In the end the job looks very well done and the mast is repaired for a relatively low cost. Better than shelling out the bucks for a new one! Don't forget to put the black bands in the right spot!!

Friday, September 03, 2010

Oh, that's hot.

Brie with a heat gun... Definately hot.

...What?! Heat guns are hot!

You mean all this time....!?

... the reason my backstay has been so bunged up and hard to use is because this one nut and bolt needed to get flipped? Now when the control line has tension on it it's not dragging over a sharp edged bolt and nut?!
I love it when the performance improvement don't cost a dime.

What's not to love about Svendsen's

You can vertually show up unannounced in the spring right before racing season, leave your boat ready to be pulled, and they do seem to drop everything for us folkboaters.
They have "Cherrybomb" soap in the bathroom and do a fine bottom prep and paint. I like to give myself two weeks in the yard so I get three full weekends before the season starts just in case something bad is discovered and needs attention. But, once that drama is averted, I like hanging out in the boat yard "working" on stuff, catching up with Roger Rapp, Soren, Timmy the lift op, Anna in the office, the various familure faces in the hood, Sean, and of course Svend. Seems every spring toward the end of March a bunch of us show up and do our annual maintenence. We should make it more official and start having "Haul out parties" in the yard.

Wednesday, September 01, 2010

Does it really matter?

This last spring I was in such a hurry I forgot my measuring tape and I needed to get all my hardware off so Soren could do a little mast repair for me, it was cold, a storm was coming in and I kept thinking... Does it really matter if I don't put these things exactly back where I found them? Black bands yes, those matter, but hardware? Really? Why? So I did the next best thing I could think of... I took pictures of how far things were apart from each other relative to a constant point I knew wouldn't be affected by the mast work. I'm just going to go out a re-tune anyway. Ok, so I might be off by a milimeter here and there, whatever.

Have you ever had that moment...

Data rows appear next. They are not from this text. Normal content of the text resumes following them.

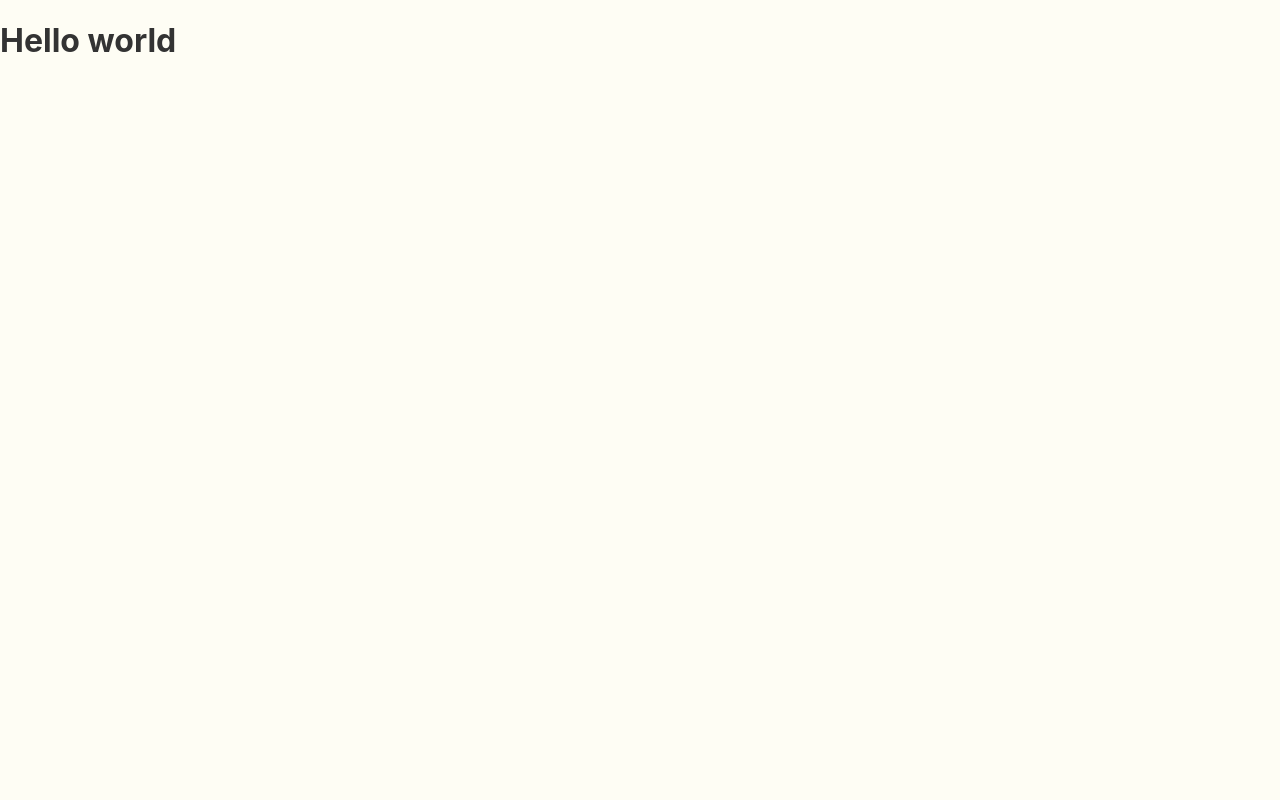
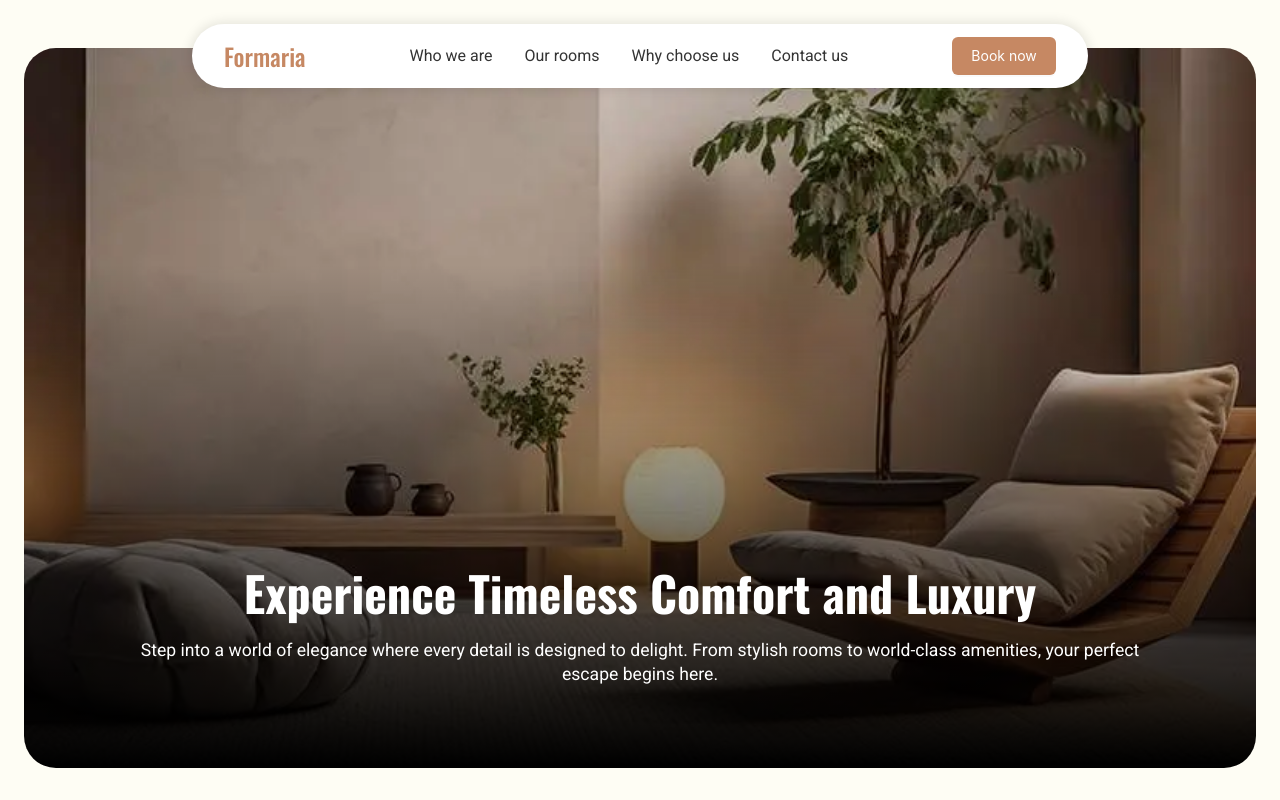
Before and after one commit to DhennisNizal/formaria, a React (Vite) app: page / in a window 1280 px wide. Built offline with nearby package versions, Linux system fonts and the light colour scheme.

Commit message:
Add  homepage and update App

```diff
--- a/src/App.jsx
+++ b/src/App.jsx
@@ -1,9 +1,10 @@
 import "./styles/global.css";
+import HomePage from "./pages/home-page";
 
 function App() {
   return (
     <>
-      <h1>Hello world</h1>
+      <HomePage />
     </>
   );
 }
--- /dev/null
+++ b/src/pages/home-page.jsx
@@ -0,0 +1,13 @@
+import React from "react";
+import PageLayout from "../components/page-layout";
+import Hero from "../modules/hero";
+
+const HomePage = () => {
+  return (
+    <PageLayout>
+      <Hero />
+    </PageLayout>
+  );
+};
+
+export default HomePage;
```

...when you realize you completely forgot which one was the port shroud and which one was the starboard? I've made all kinds of dumb mistakes over the years and a few of those mistakes more than once, but taking all the rigging and hardware off has become a little more routine. This last spring I needed Søren Hansen to scarf out a section of mast where i kept breaking goose neck tracks. After three breaks and several broken off screws in the mast I thought I'd just deal with it once and for all and put some new wood in there design a bullet proof goose neck track, slap it in there and be done with this. I love how easy it is to take all this stuff off... A screwdriver and two wrenches is really all you need. Maybe a hammer and plyers too.

Søren Hansen Scarffed my Mast 1

It's a real joy to watch Søren Hansen work. He makes it look so easy. He'll just start chopping into your mast without hessitation. Seemingly not measuring anything and bam! It's done. I'm not sure there is anything more entertaining than a six pack on a Friday afternoon and talking world events with Søren. If you get a chance give it a try.

Søren Hansen Scarffed my Mast 2

It's nice to have a space in the "Tiki hut" to epoxy seal, prime and paint the mast out of the rain. The deal with Søren is he does all the rough cuts, I do all the finishing sanding. Works for me.